- **TASK INPUTS**:
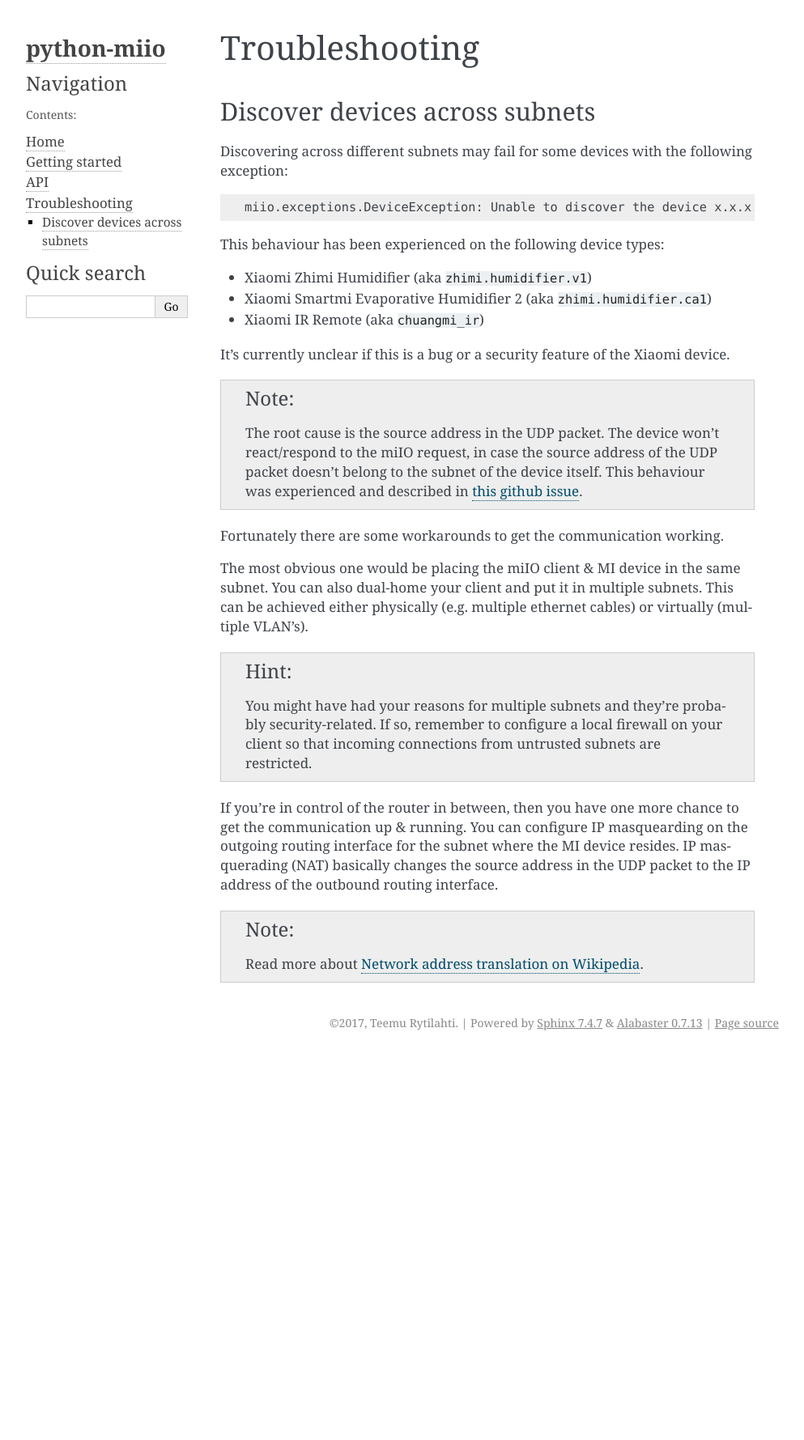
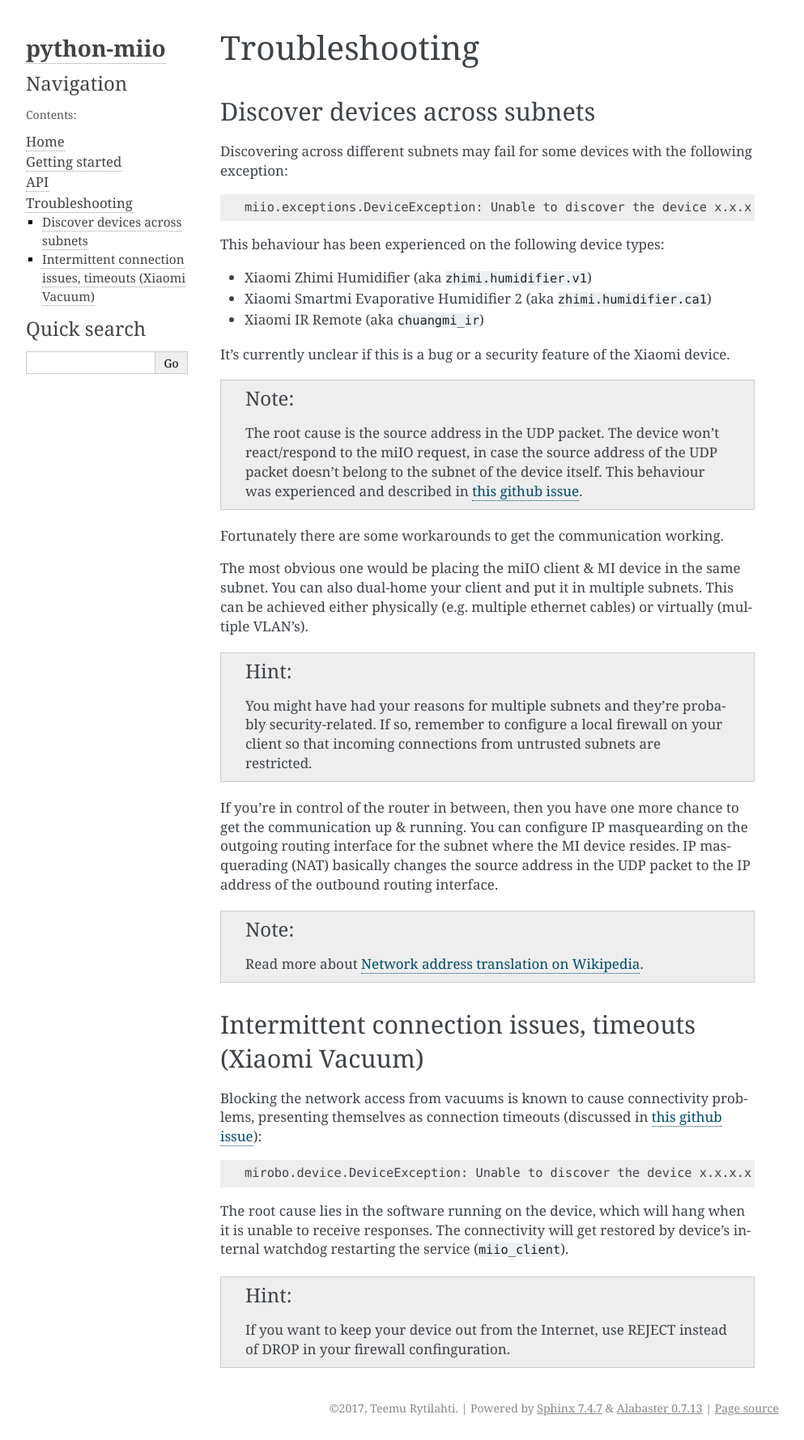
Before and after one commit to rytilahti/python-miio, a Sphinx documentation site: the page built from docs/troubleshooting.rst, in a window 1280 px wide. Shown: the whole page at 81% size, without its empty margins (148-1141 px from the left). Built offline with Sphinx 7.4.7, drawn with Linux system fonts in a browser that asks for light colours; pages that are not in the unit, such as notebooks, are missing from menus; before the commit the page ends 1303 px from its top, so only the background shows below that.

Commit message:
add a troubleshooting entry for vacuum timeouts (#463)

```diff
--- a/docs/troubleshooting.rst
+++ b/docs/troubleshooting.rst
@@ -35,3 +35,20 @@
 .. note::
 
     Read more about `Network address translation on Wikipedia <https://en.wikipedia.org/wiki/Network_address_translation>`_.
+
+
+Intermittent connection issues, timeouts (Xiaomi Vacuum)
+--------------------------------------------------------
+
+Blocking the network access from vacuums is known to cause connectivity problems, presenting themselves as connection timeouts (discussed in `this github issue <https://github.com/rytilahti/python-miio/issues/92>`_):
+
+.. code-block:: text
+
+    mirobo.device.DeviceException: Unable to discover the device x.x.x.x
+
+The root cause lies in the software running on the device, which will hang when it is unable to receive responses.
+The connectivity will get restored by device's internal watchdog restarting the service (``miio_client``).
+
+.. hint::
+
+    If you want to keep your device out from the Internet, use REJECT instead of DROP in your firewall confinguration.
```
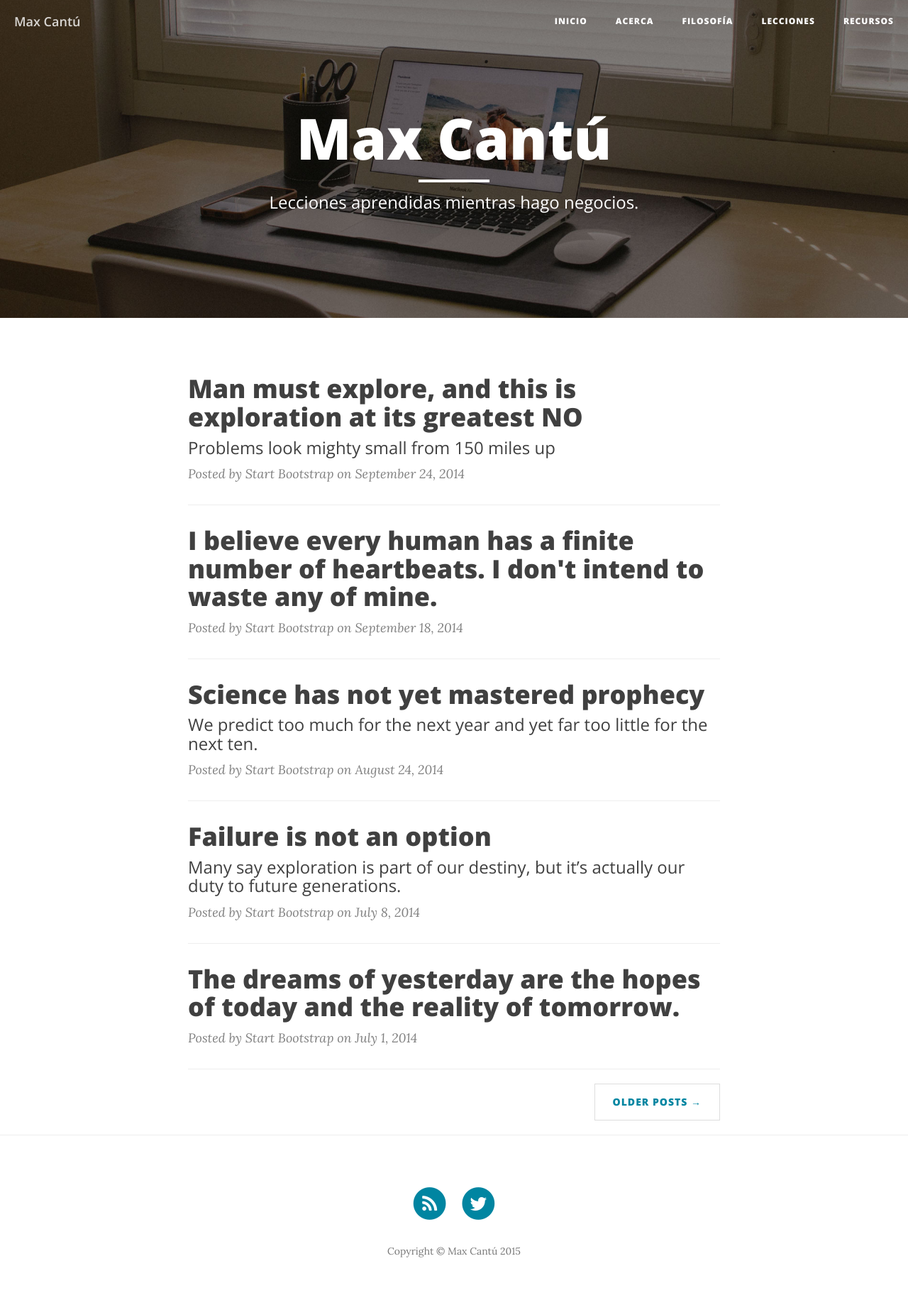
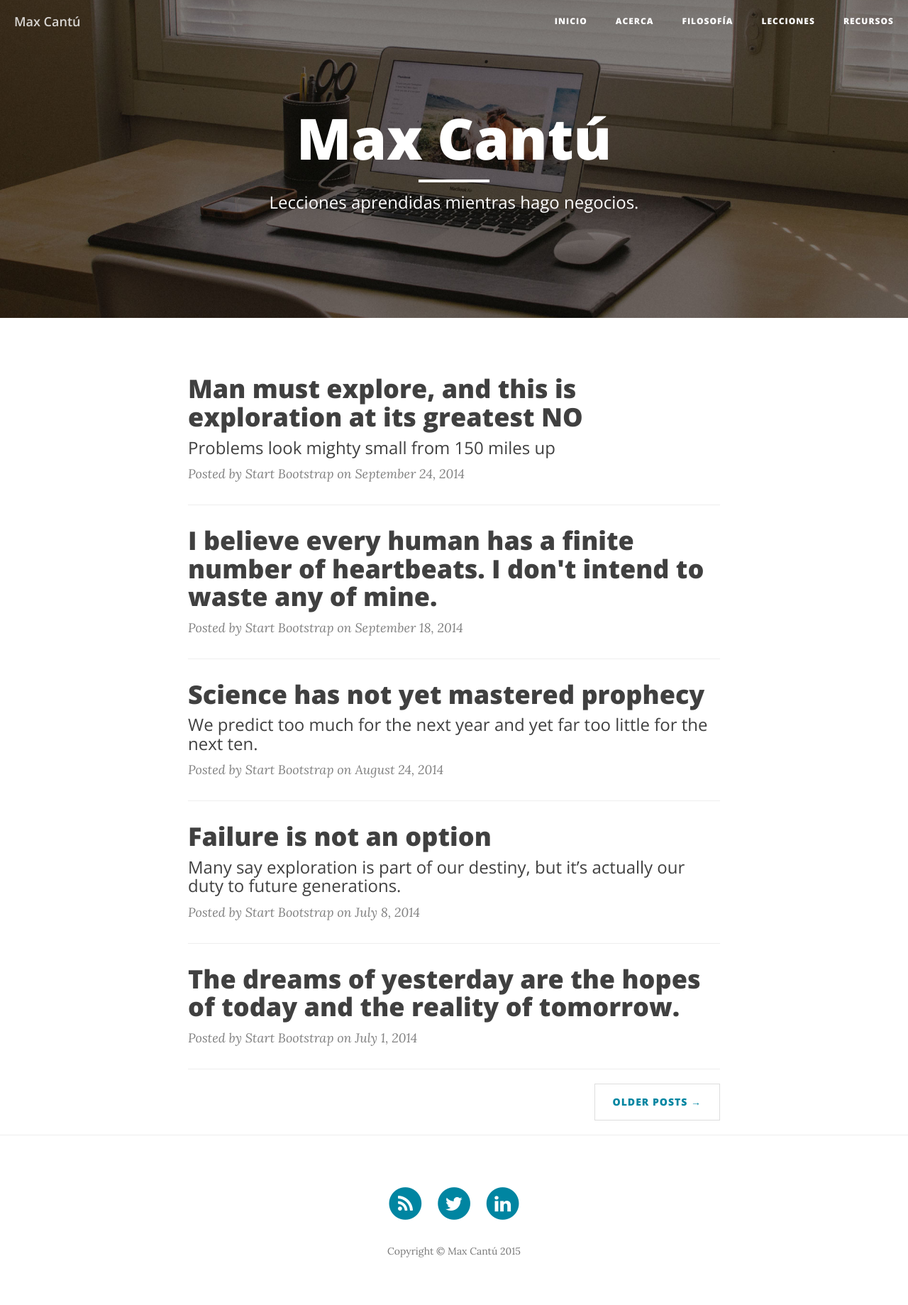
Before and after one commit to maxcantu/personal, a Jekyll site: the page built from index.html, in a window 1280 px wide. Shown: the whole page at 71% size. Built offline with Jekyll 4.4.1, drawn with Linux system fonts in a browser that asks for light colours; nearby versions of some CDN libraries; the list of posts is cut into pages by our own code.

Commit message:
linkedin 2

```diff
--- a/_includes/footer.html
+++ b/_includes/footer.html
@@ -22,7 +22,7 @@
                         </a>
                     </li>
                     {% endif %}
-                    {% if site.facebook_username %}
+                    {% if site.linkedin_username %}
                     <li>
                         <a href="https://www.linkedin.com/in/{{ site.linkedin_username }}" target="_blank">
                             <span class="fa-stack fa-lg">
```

- **ABOUT THIS TASK**:
Filter the data above down to lines with the word "issues", and copy them.

- **ANSWER BELOW**:
+Intermittent connection issues, timeouts (Xiaomi Vacuum)
+Blocking the network access from vacuums is known to cause connectivity problems, presenting themselves as connection timeouts (discussed in `this github issue <https://github.com/rytilahti/python-miio/issues/92>`_):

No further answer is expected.